>>>

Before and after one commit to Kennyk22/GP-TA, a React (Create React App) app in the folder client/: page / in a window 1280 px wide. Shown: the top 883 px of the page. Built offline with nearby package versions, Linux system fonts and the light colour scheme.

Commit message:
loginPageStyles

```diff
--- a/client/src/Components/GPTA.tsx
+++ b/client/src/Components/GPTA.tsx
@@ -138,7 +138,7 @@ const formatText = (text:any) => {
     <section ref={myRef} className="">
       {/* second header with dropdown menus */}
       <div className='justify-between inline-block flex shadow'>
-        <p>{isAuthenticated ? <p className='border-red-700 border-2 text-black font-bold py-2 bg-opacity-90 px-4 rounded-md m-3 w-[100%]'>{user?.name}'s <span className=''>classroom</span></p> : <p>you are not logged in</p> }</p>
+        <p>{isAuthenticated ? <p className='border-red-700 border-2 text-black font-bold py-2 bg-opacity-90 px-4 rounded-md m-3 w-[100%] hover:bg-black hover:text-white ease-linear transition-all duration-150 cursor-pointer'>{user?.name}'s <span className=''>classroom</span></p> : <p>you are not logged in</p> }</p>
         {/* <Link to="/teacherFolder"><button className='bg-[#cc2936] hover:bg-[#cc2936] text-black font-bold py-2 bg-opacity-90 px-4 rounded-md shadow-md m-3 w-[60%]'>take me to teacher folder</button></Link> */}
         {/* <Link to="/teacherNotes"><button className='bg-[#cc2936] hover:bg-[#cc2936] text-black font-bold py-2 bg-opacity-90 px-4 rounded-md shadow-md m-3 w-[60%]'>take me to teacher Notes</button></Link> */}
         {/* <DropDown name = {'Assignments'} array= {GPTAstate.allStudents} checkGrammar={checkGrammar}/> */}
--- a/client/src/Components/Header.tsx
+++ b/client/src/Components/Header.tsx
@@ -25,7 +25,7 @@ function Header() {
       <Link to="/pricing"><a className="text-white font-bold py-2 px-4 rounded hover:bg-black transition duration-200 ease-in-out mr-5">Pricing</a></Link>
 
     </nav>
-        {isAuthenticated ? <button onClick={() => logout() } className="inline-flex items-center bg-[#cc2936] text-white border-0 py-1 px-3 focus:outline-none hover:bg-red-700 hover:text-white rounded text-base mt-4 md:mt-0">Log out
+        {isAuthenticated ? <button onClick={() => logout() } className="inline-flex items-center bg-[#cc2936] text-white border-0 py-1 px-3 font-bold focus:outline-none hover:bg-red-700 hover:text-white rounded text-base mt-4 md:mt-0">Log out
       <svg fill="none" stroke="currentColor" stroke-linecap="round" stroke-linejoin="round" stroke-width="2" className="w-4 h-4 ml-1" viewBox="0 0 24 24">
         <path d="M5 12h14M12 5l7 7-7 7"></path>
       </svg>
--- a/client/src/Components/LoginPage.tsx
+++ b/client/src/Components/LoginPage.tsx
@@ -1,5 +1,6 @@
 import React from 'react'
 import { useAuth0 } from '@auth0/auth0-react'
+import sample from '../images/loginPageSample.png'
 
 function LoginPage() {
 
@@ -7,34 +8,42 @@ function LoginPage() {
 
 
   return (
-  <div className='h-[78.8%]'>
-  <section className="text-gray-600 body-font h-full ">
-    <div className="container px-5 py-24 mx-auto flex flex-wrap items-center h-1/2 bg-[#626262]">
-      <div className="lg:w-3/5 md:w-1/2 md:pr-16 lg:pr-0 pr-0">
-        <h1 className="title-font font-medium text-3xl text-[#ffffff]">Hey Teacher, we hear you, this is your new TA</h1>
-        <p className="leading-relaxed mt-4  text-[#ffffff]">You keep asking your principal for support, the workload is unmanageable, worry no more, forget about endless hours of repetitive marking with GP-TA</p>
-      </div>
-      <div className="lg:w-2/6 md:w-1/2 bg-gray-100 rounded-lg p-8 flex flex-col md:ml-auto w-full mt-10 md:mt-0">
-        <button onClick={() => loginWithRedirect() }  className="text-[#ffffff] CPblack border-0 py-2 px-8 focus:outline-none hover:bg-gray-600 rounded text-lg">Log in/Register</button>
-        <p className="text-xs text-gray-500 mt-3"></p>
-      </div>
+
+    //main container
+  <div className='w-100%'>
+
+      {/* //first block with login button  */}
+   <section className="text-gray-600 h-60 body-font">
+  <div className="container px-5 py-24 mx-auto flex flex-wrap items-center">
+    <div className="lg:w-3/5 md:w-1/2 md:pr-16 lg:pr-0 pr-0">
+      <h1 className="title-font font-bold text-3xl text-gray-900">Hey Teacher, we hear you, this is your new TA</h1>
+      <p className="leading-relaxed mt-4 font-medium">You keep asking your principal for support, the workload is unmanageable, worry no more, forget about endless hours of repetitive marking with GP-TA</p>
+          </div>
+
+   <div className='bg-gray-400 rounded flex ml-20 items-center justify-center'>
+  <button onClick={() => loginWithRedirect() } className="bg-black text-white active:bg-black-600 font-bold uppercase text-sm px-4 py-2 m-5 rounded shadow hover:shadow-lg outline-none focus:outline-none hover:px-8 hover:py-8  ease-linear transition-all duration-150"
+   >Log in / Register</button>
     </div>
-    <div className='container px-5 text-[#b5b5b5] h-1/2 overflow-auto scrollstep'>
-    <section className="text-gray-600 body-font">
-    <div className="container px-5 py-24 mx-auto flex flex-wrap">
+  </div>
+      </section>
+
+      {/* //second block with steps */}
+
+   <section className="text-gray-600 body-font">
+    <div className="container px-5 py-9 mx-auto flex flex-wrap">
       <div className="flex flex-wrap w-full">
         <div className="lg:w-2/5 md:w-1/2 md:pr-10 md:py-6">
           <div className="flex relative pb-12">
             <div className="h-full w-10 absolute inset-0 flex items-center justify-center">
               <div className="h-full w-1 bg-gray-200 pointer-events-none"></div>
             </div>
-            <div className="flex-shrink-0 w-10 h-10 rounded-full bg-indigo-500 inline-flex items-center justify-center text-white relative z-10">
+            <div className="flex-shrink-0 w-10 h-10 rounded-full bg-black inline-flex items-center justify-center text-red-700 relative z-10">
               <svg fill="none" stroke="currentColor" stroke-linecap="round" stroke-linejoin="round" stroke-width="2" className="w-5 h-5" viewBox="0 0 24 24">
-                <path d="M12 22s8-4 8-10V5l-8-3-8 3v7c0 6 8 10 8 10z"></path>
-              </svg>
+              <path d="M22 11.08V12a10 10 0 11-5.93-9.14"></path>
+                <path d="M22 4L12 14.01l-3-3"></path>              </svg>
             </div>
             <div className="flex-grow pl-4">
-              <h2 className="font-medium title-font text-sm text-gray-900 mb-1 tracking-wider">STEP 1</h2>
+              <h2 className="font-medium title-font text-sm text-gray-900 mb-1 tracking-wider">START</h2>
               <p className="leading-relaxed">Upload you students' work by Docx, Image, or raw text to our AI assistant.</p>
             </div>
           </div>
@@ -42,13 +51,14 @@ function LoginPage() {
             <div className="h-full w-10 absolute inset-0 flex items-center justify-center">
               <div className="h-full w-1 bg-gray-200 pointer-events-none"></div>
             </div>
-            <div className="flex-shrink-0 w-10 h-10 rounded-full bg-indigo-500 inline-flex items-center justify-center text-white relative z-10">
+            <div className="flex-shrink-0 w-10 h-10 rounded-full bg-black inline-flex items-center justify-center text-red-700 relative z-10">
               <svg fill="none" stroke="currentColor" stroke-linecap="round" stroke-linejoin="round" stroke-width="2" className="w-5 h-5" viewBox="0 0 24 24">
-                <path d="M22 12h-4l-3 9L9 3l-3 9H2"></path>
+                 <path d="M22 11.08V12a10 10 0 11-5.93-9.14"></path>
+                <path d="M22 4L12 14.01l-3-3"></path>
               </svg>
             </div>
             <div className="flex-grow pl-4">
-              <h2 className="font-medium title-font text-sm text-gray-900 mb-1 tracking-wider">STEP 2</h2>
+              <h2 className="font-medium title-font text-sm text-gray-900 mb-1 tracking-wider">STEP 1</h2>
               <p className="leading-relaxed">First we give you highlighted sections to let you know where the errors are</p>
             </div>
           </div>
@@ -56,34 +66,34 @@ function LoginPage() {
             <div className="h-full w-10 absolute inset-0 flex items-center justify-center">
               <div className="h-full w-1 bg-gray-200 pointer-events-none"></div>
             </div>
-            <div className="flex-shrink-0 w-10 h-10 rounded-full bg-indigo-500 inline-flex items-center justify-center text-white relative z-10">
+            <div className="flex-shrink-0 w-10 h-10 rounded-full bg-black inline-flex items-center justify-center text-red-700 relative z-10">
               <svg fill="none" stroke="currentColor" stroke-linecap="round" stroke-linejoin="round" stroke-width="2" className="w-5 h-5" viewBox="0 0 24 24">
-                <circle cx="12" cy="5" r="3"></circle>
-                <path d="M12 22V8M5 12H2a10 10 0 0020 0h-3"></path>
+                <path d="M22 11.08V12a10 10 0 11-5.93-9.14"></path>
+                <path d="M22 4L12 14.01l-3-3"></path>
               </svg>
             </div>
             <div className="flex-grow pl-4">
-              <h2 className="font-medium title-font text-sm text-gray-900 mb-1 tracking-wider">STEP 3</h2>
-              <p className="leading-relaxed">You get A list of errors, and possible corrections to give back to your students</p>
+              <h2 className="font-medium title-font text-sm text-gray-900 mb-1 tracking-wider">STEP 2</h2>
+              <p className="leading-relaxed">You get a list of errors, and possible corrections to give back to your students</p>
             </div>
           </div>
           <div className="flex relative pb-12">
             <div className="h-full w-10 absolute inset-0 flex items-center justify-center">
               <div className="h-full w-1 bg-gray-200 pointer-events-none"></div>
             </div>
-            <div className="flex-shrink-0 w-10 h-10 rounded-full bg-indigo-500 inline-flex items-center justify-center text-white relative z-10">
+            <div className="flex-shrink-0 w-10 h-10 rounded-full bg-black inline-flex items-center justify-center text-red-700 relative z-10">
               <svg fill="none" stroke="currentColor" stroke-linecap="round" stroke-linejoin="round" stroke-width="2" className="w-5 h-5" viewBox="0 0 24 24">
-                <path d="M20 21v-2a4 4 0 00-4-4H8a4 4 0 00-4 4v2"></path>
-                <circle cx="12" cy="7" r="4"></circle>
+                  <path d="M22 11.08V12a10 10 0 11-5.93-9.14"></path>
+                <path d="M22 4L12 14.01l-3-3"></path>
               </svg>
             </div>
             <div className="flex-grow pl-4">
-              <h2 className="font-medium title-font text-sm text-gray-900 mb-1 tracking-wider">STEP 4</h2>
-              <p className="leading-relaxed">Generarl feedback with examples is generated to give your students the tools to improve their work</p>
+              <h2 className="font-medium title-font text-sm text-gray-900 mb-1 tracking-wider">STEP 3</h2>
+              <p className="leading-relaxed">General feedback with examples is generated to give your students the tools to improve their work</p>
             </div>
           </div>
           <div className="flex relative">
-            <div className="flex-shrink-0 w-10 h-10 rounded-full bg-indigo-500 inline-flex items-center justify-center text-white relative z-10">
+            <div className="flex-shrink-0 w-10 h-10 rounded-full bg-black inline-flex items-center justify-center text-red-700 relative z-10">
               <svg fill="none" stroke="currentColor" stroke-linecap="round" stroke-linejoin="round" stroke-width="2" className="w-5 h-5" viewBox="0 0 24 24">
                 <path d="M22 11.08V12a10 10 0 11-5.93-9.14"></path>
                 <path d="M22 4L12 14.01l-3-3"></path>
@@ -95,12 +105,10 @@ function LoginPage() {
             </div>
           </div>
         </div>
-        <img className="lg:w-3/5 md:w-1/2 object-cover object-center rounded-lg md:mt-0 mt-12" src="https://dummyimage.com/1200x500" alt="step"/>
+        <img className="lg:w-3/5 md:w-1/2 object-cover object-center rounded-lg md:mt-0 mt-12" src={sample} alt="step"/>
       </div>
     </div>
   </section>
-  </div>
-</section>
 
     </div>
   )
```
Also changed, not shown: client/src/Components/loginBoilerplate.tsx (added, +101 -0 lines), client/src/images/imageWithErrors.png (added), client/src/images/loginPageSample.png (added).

<<<

Going through the listing above, tally the lines that contain the word "their" and report the total alone.

2